(Web page revision data)
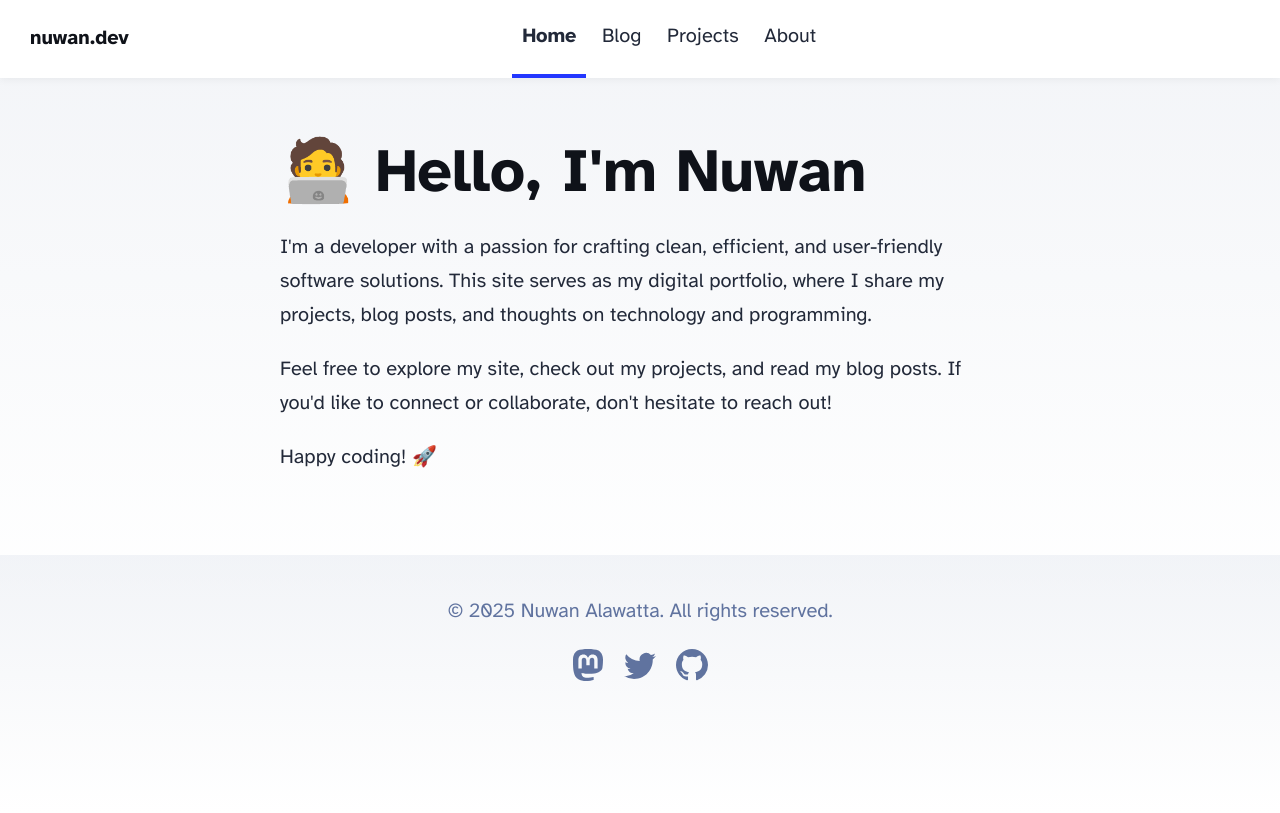
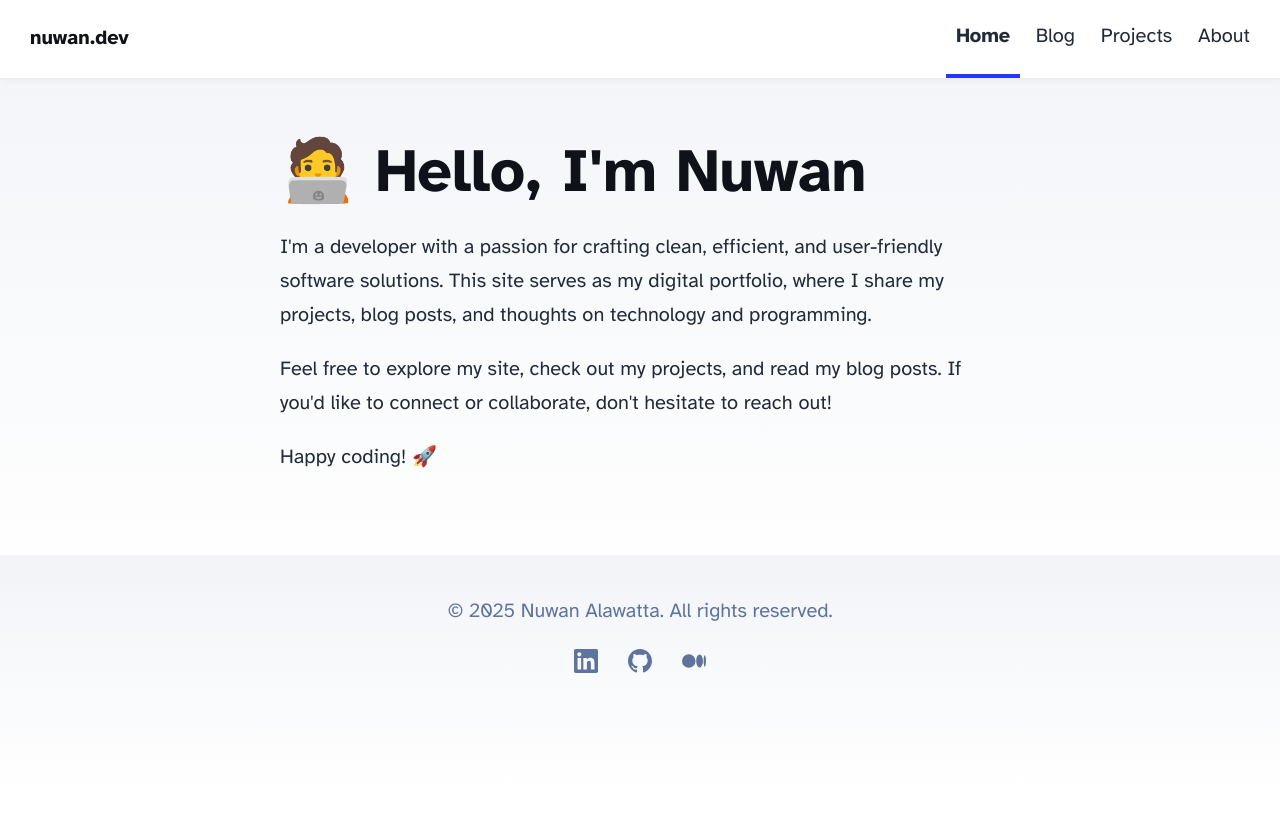
Before and after one commit to nuwan94/nuwan94.github.io, an Astro site: page / in a window 1280 px wide. Built offline with nearby package versions, Linux system fonts and the light colour scheme; Astro itself is replaced by a stand-in of ours.

Commit message:
Refactor footer social links and update styles for improved accessibility and layout

```diff
--- a/src/components/Footer.astro
+++ b/src/components/Footer.astro
@@ -5,37 +5,23 @@
 <footer>
 	&copy; {today.getFullYear()} Nuwan Alawatta. All rights reserved.
 	<div class="social-links">
-		<a href="https://m.webtoo.ls/@astro" target="_blank">
-			<span class="sr-only">Follow Astro on Mastodon</span>
-			<svg
-				viewBox="0 0 16 16"
-				aria-hidden="true"
-				width="32"
-				height="32"
-				astro-icon="social/mastodon"
-				><path
-					fill="currentColor"
-					d="M11.19 12.195c2.016-.24 3.77-1.475 3.99-2.603.348-1.778.32-4.339.32-4.339 0-3.47-2.286-4.488-2.286-4.488C12.062.238 10.083.017 8.027 0h-.05C5.92.017 3.942.238 2.79.765c0 0-2.285 1.017-2.285 4.488l-.002.662c-.004.64-.007 1.35.011 2.091.083 3.394.626 6.74 3.78 7.57 1.454.383 2.703.463 3.709.408 1.823-.1 2.847-.647 2.847-.647l-.06-1.317s-1.303.41-2.767.36c-1.45-.05-2.98-.156-3.215-1.928a3.614 3.614 0 0 1-.033-.496s1.424.346 3.228.428c1.103.05 2.137-.064 3.188-.189zm1.613-2.47H11.13v-4.08c0-.859-.364-1.295-1.091-1.295-.804 0-1.207.517-1.207 1.541v2.233H7.168V5.89c0-1.024-.403-1.541-1.207-1.541-.727 0-1.091.436-1.091 1.296v4.079H3.197V5.522c0-.859.22-1.541.66-2.046.456-.505 1.052-.764 1.793-.764.856 0 1.504.328 1.933.983L8 4.39l.417-.695c.429-.655 1.077-.983 1.934-.983.74 0 1.336.259 1.791.764.442.505.661 1.187.661 2.046v4.203z"
-				></path></svg
-			>
+		<a href="https://linkedin.com/in/nsa94" target="_blank" aria-label="Follow Nuwan on LinkedIn">
+			<svg width="24" height="24" viewBox="0 0 24 24" fill="currentColor">
+				<path d="M20.447 20.452h-3.554v-5.569c0-1.328-.027-3.037-1.852-3.037-1.853 0-2.136 1.445-2.136 2.939v5.667H9.351V9h3.414v1.561h.046c.477-.9 1.637-1.85 3.37-1.85 3.601 0 4.267 2.37 4.267 5.455v6.286zM5.337 7.433c-1.144 0-2.063-.926-2.063-2.065 0-1.138.92-2.063 2.063-2.063 1.14 0 2.064.925 2.064 2.063 0 1.139-.925 2.065-2.064 2.065zm1.782 13.019H3.555V9h3.564v11.452zM22.225 0H1.771C.792 0 0 .774 0 1.729v20.542C0 23.227.792 24 1.771 24h20.451C23.2 24 24 23.227 24 22.271V1.729C24 .774 23.2 0 22.222 0h.003z"/>
+			</svg>
+			<span class="sr-only">Follow Nuwan on LinkedIn</span>
 		</a>
-		<a href="https://twitter.com/astrodotbuild" target="_blank">
-			<span class="sr-only">Follow Astro on Twitter</span>
-			<svg viewBox="0 0 16 16" aria-hidden="true" width="32" height="32" astro-icon="social/twitter"
-				><path
-					fill="currentColor"
-					d="M5.026 15c6.038 0 9.341-5.003 9.341-9.334 0-.14 0-.282-.006-.422A6.685 6.685 0 0 0 16 3.542a6.658 6.658 0 0 1-1.889.518 3.301 3.301 0 0 0 1.447-1.817 6.533 6.533 0 0 1-2.087.793A3.286 3.286 0 0 0 7.875 6.03a9.325 9.325 0 0 1-6.767-3.429 3.289 3.289 0 0 0 1.018 4.382A3.323 3.323 0 0 1 .64 6.575v.045a3.288 3.288 0 0 0 2.632 3.218 3.203 3.203 0 0 1-.865.115 3.23 3.23 0 0 1-.614-.057 3.283 3.283 0 0 0 3.067 2.277A6.588 6.588 0 0 1 .78 13.58a6.32 6.32 0 0 1-.78-.045A9.344 9.344 0 0 0 5.026 15z"
-				></path></svg
-			>
+		<a href="https://github.com/nuwan94" target="_blank" aria-label="Go to Nuwan's GitHub repo">
+			<svg width="24" height="24" viewBox="0 0 24 24" fill="currentColor">
+				<path d="M12 0c-6.626 0-12 5.373-12 12 0 5.302 3.438 9.8 8.207 11.387.599.111.793-.261.793-.577v-2.234c-3.338.726-4.033-1.416-4.033-1.416-.546-1.387-1.333-1.756-1.333-1.756-1.089-.745.083-.729.083-.729 1.205.084 1.839 1.237 1.839 1.237 1.07 1.834 2.807 1.304 3.492.997.107-.775.418-1.305.762-1.604-2.665-.305-5.467-1.334-5.467-5.931 0-1.311.469-2.381 1.236-3.221-.124-.303-.535-1.524.117-3.176 0 0 1.008-.322 3.301 1.23.957-.266 1.983-.399 3.003-.404 1.02.005 2.047.138 3.006.404 2.291-1.552 3.297-1.23 3.297-1.23.653 1.653.242 2.874.118 3.176.77.84 1.235 1.911 1.235 3.221 0 4.609-2.807 5.624-5.479 5.921.43.372.823 1.102.823 2.222v3.293c0 .319.192.694.801.576 4.765-1.589 8.199-6.086 8.199-11.386 0-6.627-5.373-12-12-12z"/>
+			</svg>
+			<span class="sr-only">Go to Nuwan's GitHub repo</span>
 		</a>
-		<a href="https://github.com/withastro/astro" target="_blank">
-			<span class="sr-only">Go to Astro's GitHub repo</span>
-			<svg viewBox="0 0 16 16" aria-hidden="true" width="32" height="32" astro-icon="social/github"
-				><path
-					fill="currentColor"
-					d="M8 0C3.58 0 0 3.58 0 8c0 3.54 2.29 6.53 5.47 7.59.4.07.55-.17.55-.38 0-.19-.01-.82-.01-1.49-2.01.37-2.53-.49-2.69-.94-.09-.23-.48-.94-.82-1.13-.28-.15-.68-.52-.01-.53.63-.01 1.08.58 1.23.82.72 1.21 1.87.87 2.33.66.07-.52.28-.87.51-1.07-1.78-.2-3.64-.89-3.64-3.95 0-.87.31-1.59.82-2.15-.08-.2-.36-1.02.08-2.12 0 0 .67-.21 2.2.82.64-.18 1.32-.27 2-.27.68 0 1.36.09 2 .27 1.53-1.04 2.2-.82 2.2-.82.44 1.1.16 1.92.08 2.12.51.56.82 1.27.82 2.15 0 3.07-1.87 3.75-3.65 3.95.29.25.54.73.54 1.48 0 1.07-.01 1.93-.01 2.2 0 .21.15.46.55.38A8.012 8.012 0 0 0 16 8c0-4.42-3.58-8-8-8z"
-				></path></svg
-			>
+		<a href="https://nsa94.medium.com" target="_blank" aria-label="Read Nuwan's Medium blog">
+			<svg width="24" height="24" viewBox="0 0 24 24" fill="currentColor">
+				<path d="M13.54 12a6.8 6.8 0 01-6.77 6.82A6.8 6.8 0 010 12a6.8 6.8 0 016.77-6.82A6.8 6.8 0 0113.54 12zM20.96 12c0 3.54-1.51 6.42-3.38 6.42-1.87 0-3.39-2.88-3.39-6.42s1.52-6.42 3.39-6.42 3.38 2.88 3.38 6.42M24 12c0 3.17-.53 5.75-1.19 5.75-.66 0-1.19-2.58-1.19-5.75s.53-5.75 1.19-5.75C23.47 6.25 24 8.83 24 12z"/>
+			</svg>
+			<span class="sr-only">Read Nuwan's Medium blog</span>
 		</a>
 	</div>
 </footer>
@@ -49,14 +35,22 @@
 	.social-links {
 		display: flex;
 		justify-content: center;
-		gap: 1em;
+		gap: 1.5em;
 		margin-top: 1em;
 	}
 	.social-links a {
 		text-decoration: none;
 		color: rgb(var(--gray));
+		display: inline-flex;
+		align-items: center;
+		transition: color 0.2s ease, transform 0.2s ease;
 	}
 	.social-links a:hover {
 		color: rgb(var(--gray-dark));
+		transform: translateY(-2px);
+	}
+	.social-links svg {
+		width: 24px;
+		height: 24px;
 	}
 </style>
--- a/src/components/Header.astro
+++ b/src/components/Header.astro
@@ -11,17 +11,6 @@
 			<HeaderLink href="/blog">Blog</HeaderLink>
 			<HeaderLink href="/projects">Projects</HeaderLink>
 			<HeaderLink href="/about">About</HeaderLink>
-		</div>
-		<div class="social-links">
-			<a href="https://lk.linkedin.com/in/nsa94" target="_blank">
-				<span class="sr-only">Follow Nuwan on LinkedIn</span>
-			</a>
-			<a href="https://twitter.com/astrodotbuild" target="_blank">
-
-			</a>
-			<a href="https://github.com/withastro/astro" target="_blank">
-
-			</a>
 		</div>
 	</nav>
 </header>
@@ -56,10 +45,6 @@
 		text-decoration: none;
 		border-bottom-color: var(--accent);
 	}
-	.social-links,
-	.social-links a {
-		display: flex;
-	}
 	@media (max-width: 720px) {
 		.social-links {
 			display: none;
--- a/src/styles/global.css
+++ b/src/styles/global.css
@@ -153,3 +153,22 @@
 	/* added line to stop words getting smushed together (as they go onto separate lines and some screen readers do not understand line feeds as a space */
 	white-space: nowrap;
 }
+
+
+::-webkit-scrollbar {
+	width: 8px;
+}
+
+::-webkit-scrollbar-track {
+	background: rgb(var(--gray-light));
+	border-radius: 2px;
+}
+
+::-webkit-scrollbar-thumb {
+	background: rgb(var(--gray-dark));
+	border-radius: 2px;
+}
+
+::-webkit-scrollbar-thumb:hover {
+	background: rgb(var(--black));
+}
```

**TASK BRIEF**
What lines of the preceding data include the string "links"? Pull them out.

**YOUR RESPONSE**
Refactor footer social links and update styles for improved accessibility and layout
 	<div class="social-links">
 	.social-links {
 	.social-links a {
 	.social-links a:hover {
+	.social-links svg {
-		<div class="social-links">
-	.social-links,
-	.social-links a {
 		.social-links {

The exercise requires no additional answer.